• Task directions
Each entry is to be printed again word for word.

• Source material
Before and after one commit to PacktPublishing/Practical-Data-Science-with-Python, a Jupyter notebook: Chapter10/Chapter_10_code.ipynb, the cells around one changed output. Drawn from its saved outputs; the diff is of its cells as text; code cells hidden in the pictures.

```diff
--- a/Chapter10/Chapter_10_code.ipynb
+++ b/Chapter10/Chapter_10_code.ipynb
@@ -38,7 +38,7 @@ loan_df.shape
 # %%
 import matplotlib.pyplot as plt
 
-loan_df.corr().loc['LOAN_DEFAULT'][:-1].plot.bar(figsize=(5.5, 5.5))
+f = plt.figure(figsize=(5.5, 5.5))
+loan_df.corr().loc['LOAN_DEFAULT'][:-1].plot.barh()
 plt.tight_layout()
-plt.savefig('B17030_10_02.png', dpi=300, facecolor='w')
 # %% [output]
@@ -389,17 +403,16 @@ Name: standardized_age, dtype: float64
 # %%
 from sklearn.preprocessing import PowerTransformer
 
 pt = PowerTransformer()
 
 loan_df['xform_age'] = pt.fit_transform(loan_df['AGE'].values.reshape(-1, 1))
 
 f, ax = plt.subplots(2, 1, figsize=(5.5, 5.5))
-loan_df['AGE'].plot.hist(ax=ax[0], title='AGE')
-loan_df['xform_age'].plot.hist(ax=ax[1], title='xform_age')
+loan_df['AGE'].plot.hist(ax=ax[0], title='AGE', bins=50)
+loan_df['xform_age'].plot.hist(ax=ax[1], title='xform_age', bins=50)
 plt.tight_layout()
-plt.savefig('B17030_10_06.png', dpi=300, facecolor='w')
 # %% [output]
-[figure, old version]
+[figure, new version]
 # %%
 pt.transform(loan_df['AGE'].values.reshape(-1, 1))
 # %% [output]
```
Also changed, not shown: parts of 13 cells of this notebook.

• Task answer
Before and after one commit to PacktPublishing/Practical-Data-Science-with-Python, a Jupyter notebook: Chapter10/Chapter_10_code.ipynb, the cells around one changed output. Drawn from its saved outputs; the diff is of its cells as text; code cells hidden in the pictures.

```diff
--- a/Chapter10/Chapter_10_code.ipynb
+++ b/Chapter10/Chapter_10_code.ipynb
@@ -38,7 +38,7 @@ loan_df.shape
 # %%
 import matplotlib.pyplot as plt
 
-loan_df.corr().loc['LOAN_DEFAULT'][:-1].plot.bar(figsize=(5.5, 5.5))
+f = plt.figure(figsize=(5.5, 5.5))
+loan_df.corr().loc['LOAN_DEFAULT'][:-1].plot.barh()
 plt.tight_layout()
-plt.savefig('B17030_10_02.png', dpi=300, facecolor='w')
 # %% [output]
@@ -389,17 +403,16 @@ Name: standardized_age, dtype: float64
 # %%
 from sklearn.preprocessing import PowerTransformer
 
 pt = PowerTransformer()
 
 loan_df['xform_age'] = pt.fit_transform(loan_df['AGE'].values.reshape(-1, 1))
 
 f, ax = plt.subplots(2, 1, figsize=(5.5, 5.5))
-loan_df['AGE'].plot.hist(ax=ax[0], title='AGE')
-loan_df['xform_age'].plot.hist(ax=ax[1], title='xform_age')
+loan_df['AGE'].plot.hist(ax=ax[0], title='AGE', bins=50)
+loan_df['xform_age'].plot.hist(ax=ax[1], title='xform_age', bins=50)
 plt.tight_layout()
-plt.savefig('B17030_10_06.png', dpi=300, facecolor='w')
 # %% [output]
-[figure, old version]
+[figure, new version]
 # %%
 pt.transform(loan_df['AGE'].values.reshape(-1, 1))
 # %% [output]
```
Also changed, not shown: parts of 13 cells of this notebook.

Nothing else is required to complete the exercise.